One of the first Little Rock Film Festival's most startling films was “Jonestown,” the tragic story of the notorious cult. This year, audiences might be likewise riveted by another depiction of homegrown religious fundamentalists run amok. “Silhouette City” examines the rise of religious militarism in the United States, including the notorious CSA militia whose camp in North Arkansas was broken up by a federal raid.
Trotting out a series of clips from evangelical ministries may seem tiresome to anyone who has ever set foot into a mega-church, but slowly, the various footage accrues a dreadful weight. Just as the church services on display employ music and lights to grease the wheels on their emotional message, the film soundtracks its images with a haunting industrial score that induces both claustrophobia and near-panic.
The film, written by Little Rock native Michael Wilson, shows at 5 p.m. at the Little Rock Chamber of Commerce. The festival organizers have put together an enticing panel to supplement the film, “Apocalyptic Christian Nationalism: From the Margins to the Mainstream.” A calm discussion of the hysteria on display will go a long way toward quelling alarmism and digesting the message of this powerful film.

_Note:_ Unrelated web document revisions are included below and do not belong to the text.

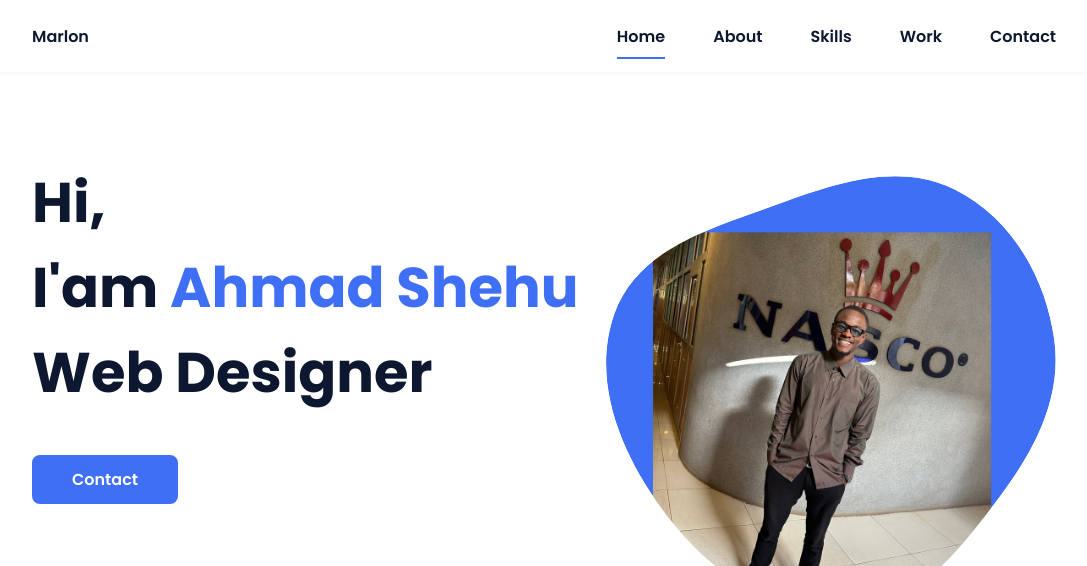
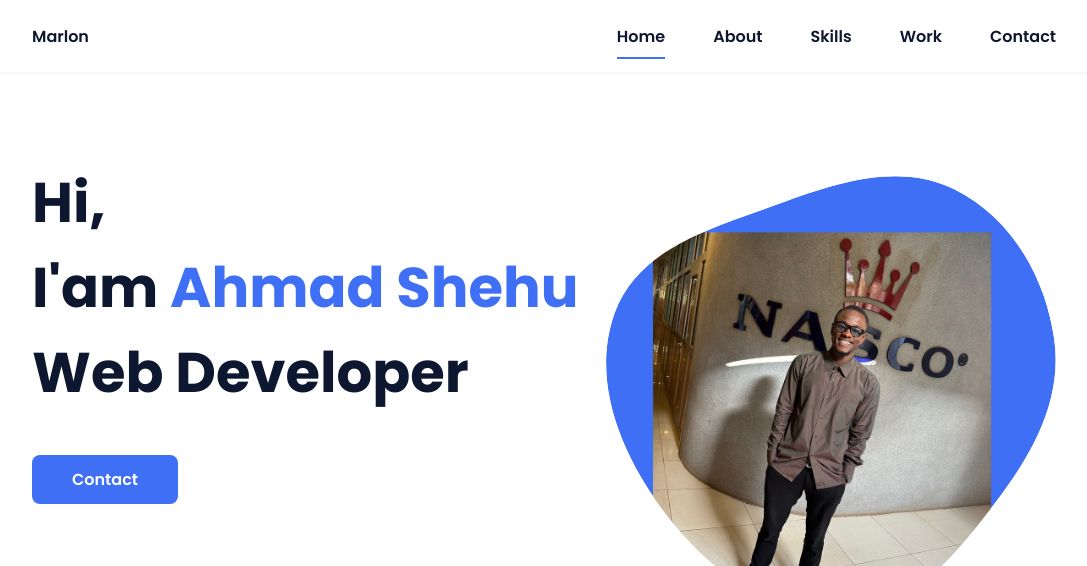
Before and after one commit to ahmadshehui/mymuna, a plain HTML site: page index.html in a window 1280 px wide. Shown: the top 566 px of the page, without its empty margins (96-1183 px from the left). Drawn offline with nearby package versions, Linux system fonts and the light colour scheme.

```diff
--- a/index.html
+++ b/index.html
@@ -39,7 +39,7 @@
             <!--===== HOME =====-->
             <section class="home bd-grid" id="home">
                 <div class="home__data">
-                    <h1 class="home__title">Hi,<br>I'am <span class="home__title-color">Ahmad Shehu</span><br> Web Designer</h1>
+                    <h1 class="home__title">Hi,<br>I'am <span class="home__title-color">Ahmad Shehu</span><br> Web Developer</h1>
 
                     <a href="#" class="button">Contact</a>
                 </div>
```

Participants include Kerry Noble, a CSA leader who served a prison stretch.